Statoil ASA and partners Eni Norge AS and Petoro AS have made an oil and gas discovery in the Skavl prospect in PL532, close to Johan Castberg in the Barents Sea.
Well 7220/7-2 S, drilled by the semisubmersible rig West Hercules, proved a 22m gas column and a 23m oil column in the Jurassic Tubåen formation, and a 133m oil column in the Triassic Fruholmen formation - a new play model in the area.
Statoil estimates the volumes in Skavl to be in the range of 20-50 million barrels of recoverable oil. The Fruholmen formation will be further assessed with future exploration and appraisal, said Statoil.
The find follows an announcement, by Statoil earlier this year, that plans for the Johan Castberg discovery were being delayed in order to further prove the resource base for the development and iron out uncertainties in the investment level.
Gro G. Haatvedt, Statoil's senior vice president for exploration on the Norwegian continental shelf said: "Statoil puts a lot of effort into proving additional oil resources in the Johan Castberg area in order to make the field development project more robust. We are pleased to see that our efforts now pay off."
However, Statoil's VP for field development, northern Norway, said there were still issues around the tax framework for the field, which "remained challenging".
Skavl was the third of a four well-campaign in the Johan Castberg area planned for this year. The first two wells, Nunatak and Iskrystall, proved only gas.
When work is completed at Skavl, the West Hercules will move 16km north to drill the fourth well on the Kramsnø prospect. Plans for drilling in 2014 include the Drivis prospect. Statoil is currently evaluating additional opportunities, said Haatvedt.

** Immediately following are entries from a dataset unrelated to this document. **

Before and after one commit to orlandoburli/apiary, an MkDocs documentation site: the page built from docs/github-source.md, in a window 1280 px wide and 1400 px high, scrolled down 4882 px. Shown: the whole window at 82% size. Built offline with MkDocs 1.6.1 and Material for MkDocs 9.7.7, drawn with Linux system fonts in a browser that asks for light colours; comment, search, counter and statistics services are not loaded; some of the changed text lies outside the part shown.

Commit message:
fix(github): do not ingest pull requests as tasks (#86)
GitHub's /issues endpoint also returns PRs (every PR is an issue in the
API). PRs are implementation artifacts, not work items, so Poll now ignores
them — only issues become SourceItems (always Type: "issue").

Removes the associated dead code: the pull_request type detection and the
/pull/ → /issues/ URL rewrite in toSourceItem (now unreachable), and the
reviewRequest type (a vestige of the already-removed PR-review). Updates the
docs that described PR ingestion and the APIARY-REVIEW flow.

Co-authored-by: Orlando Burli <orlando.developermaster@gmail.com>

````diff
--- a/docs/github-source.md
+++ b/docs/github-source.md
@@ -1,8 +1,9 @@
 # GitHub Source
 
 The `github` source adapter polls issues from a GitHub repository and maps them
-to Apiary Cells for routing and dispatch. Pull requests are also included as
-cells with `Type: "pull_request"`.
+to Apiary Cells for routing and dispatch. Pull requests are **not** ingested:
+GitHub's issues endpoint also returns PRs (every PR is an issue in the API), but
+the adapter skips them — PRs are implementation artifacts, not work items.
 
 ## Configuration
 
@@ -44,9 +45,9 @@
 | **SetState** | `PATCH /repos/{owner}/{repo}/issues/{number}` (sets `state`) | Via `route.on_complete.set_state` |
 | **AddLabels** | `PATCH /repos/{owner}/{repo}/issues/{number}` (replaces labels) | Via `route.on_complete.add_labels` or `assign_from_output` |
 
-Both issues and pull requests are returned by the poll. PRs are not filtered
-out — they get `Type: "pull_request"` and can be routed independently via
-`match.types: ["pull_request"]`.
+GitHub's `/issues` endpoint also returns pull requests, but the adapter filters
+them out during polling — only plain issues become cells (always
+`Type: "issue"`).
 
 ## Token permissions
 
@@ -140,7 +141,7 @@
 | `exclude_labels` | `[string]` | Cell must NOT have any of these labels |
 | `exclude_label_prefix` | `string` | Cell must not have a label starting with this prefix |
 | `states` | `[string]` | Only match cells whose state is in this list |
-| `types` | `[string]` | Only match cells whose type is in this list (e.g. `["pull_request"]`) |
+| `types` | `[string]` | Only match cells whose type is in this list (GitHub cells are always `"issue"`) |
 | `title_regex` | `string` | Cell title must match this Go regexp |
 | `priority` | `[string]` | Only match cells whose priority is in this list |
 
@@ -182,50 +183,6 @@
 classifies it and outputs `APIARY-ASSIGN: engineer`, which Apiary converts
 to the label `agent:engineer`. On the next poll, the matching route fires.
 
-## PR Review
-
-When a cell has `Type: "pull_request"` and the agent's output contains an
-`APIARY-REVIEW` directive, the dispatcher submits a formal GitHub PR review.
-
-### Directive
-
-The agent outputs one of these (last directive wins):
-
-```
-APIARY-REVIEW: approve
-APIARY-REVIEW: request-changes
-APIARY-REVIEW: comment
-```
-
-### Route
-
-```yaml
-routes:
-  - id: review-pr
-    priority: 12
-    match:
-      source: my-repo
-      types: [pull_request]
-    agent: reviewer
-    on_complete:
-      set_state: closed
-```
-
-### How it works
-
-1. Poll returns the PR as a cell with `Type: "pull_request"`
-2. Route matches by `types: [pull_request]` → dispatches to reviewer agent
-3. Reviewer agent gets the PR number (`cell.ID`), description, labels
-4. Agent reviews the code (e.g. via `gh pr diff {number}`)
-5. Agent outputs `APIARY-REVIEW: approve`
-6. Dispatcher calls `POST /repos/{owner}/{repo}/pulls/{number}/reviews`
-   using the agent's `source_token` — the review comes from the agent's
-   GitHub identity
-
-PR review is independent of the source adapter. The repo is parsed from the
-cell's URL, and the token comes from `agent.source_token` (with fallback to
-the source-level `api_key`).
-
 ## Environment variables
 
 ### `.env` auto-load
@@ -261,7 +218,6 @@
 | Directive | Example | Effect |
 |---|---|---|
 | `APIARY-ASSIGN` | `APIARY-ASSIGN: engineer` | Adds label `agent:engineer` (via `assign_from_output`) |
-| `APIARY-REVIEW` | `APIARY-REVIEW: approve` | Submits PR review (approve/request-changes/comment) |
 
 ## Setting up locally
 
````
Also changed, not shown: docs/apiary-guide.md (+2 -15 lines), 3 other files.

Statoil is operator for production license PL532 with an ownership share of 50%. The license partners are Eni Norge AS (30%) and Petoro AS (20%).